• **ACTIVITY**
Your answer must consist of one number: how many lines in the records contain "filename".

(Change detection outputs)

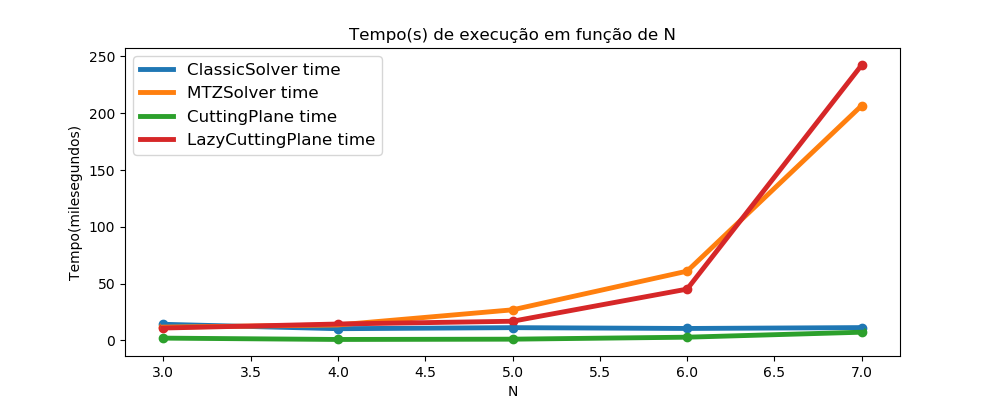
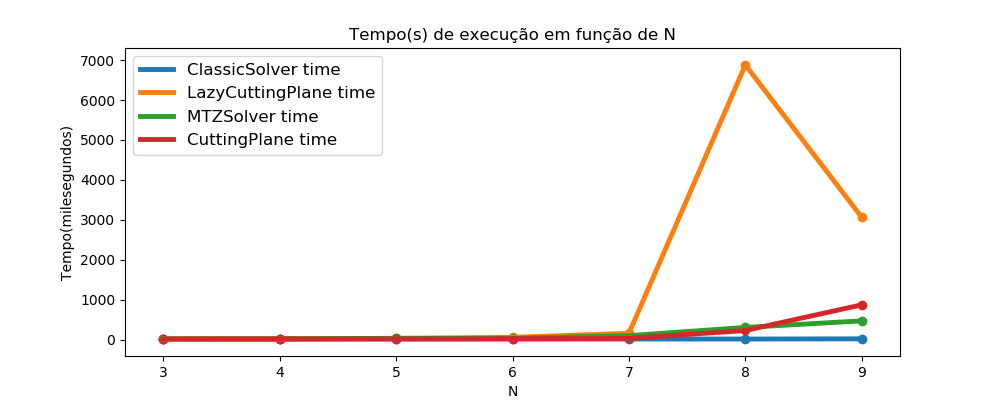
run benchmark

diff --git a/src/benchmark.py b/src/benchmark.py
@@ -23,7 +23,6 @@ def benchmark(callback, inputs):
     average_time = (t1 - t0) / len(inputs)
     return (average_time, results)
 
-@functools.lru_cache(None)
 def timeit(method):
     '''
         @Decorator timeit
@@ -49,18 +48,22 @@ def timeit(method):
 def classic_solver(test_data, **kwargs):
     my_solver = cs(test_data)
     my_solver.solve()
+    # print( my_solver.objective_value)
     return my_solver.objective_value
 
 @timeit
 def cutting_planes(test_data, **kwargs):
     my_solver = dfj(test_data)
+    my_solver.init_constraints()
     my_solver.solve()
+    # print( my_solver.objective_value)
     return my_solver.objective_value
 
 @timeit
 def miller_method(test_data, **kwargs):
     my_solver = mtz(test_data)
     my_solver.solve()
+    # print( my_solver.objective_value)
     return my_solver.objective_value
 
 @timeit
@@ -79,8 +82,6 @@ def lazy_cutting_planes(test_data, **kwargs):
         i += 1 
     return my_solver.objective_value
 
-
-@functools.lru_cache(None)
 def compare_models():
     '''
         Compara os modelos implementados (tempo) x (n cidades)
@@ -95,28 +96,26 @@ def compare_models():
     # Tempo gerado por execução
     logtime_data = {
         cs_name : [],
+        dfj2_name : [],
         mtz_name : [],
         dfj_name : [],
-        dfj2_name : []
     }
 
+    # Read file from 3 to n.txt
     i = 3
     x = []
     test_data = helper.load_data(distPath + str(i) + '.txt')
-    print(distPath + str(i) + '.txt')
-    while(test_data != []):
+    while(test_data != [] and i < 11):
         # Run methods
         classic_solver(test_data, name= cs_name, log_time= logtime_data)
-        miller_method(test_data, name= mtz_name, log_time= logtime_data)
         cutting_planes(test_data, name= dfj_name, log_time= logtime_data)
         lazy_cutting_planes(test_data, name= dfj2_name, log_time= logtime_data)
+        miller_method(test_data, name= mtz_name, log_time= logtime_data)
 
         # Load dara
         x.append(i);
         i += 1
         test_data = helper.load_data(distPath + str(i) + '.txt')
-
-    print(logtime_data)
     return [x, logtime_data]
 
 def plot_time_execution(x, logtime_data, filename='default'):
@@ -137,7 +136,7 @@ def plot_time_execution(x, logtime_data, filename='default'):
     ax.set(title="Tempo(s) de execução em função de N", xlabel="N", ylabel="Tempo(milesegundos)");
     ax.legend(loc="best", fontsize='large');
 
-    plt.savefig(plotsPath + filename, transparent=True)
+    plt.savefig(plotsPath + filename, transparent=False)
 
 x, logtime_data = compare_models()
-plot_time_execution(x=x, logtime_data=logtime_data)
+plot_time_execution(x=x, logtime_data=logtime_data, filename='2')

diff --git a/src/models/lazy_cutting_plane.py b/src/models/lazy_cutting_plane.py
@@ -14,14 +14,11 @@ class LazyCuttingPlane(ClassicSolver):
     def add_res(self, n):
         # Auxiliary array of cities [0, ..., n]
         next_node = list(range(0, self.n_nodes))
-
-        # For all sub-sets() less than the number of cities
         
         # For all paths, check sub-cicle of length i
         for j in range(0, self.n_nodes):
             initial = next_node.pop(0)
             self.all_sub_cycles([], initial, initial, 1, n, next_node.copy())
-            next_node.append(initial)
 
     def all_sub_cycles(self, acc, initial, actual, nivel, length_cycle, next_node):
         '''
@@ -96,7 +93,10 @@ if __name__ == '__main__':
                     [1, 9, 8, 2, -1]]
     
     my_solver = LazyCuttingPlane(test_data)
-    
+    if(self.n_nodes > 3):
+        my_solver.add_res(2);
+        my_solver.add_res(3);
+
     max_cycles = 4
     i = 0
     while(i < max_cycles):

diff --git a/src/models/cutting_plane.py b/src/models/cutting_plane.py
@@ -1,11 +1,10 @@
-from __future__ import print_function
 from ortools.linear_solver import pywraplp
 from .classic_solver import ClassicSolver
 
 # Sub-tour elimination(DFJ)
 class CuttingPlane(ClassicSolver):
     def __init__(self, distance_matrix):
-        super().__init__(distance_matrix, 'INTEGER')
+        super().__init__(distance_matrix)
 
     def init_constraints(self):
         super().init_constraints()

diff --git a/src/models/mtz.py b/src/models/mtz.py
@@ -19,7 +19,7 @@ class MTZSolver(ClassicSolver):
         # Inicializate u real variable from 1, n
         self.u = {}
         for i in range(self.n_nodes):
-            self.u[i] = self.solver.NumVar(1, self.n_nodes-1, '')
+            self.u[i] = self.solver.NumVar(1, self.n_nodes, '')
 
     def init_constraints(self):
         super().init_constraints()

• **EXERCISE SOLUTION**
5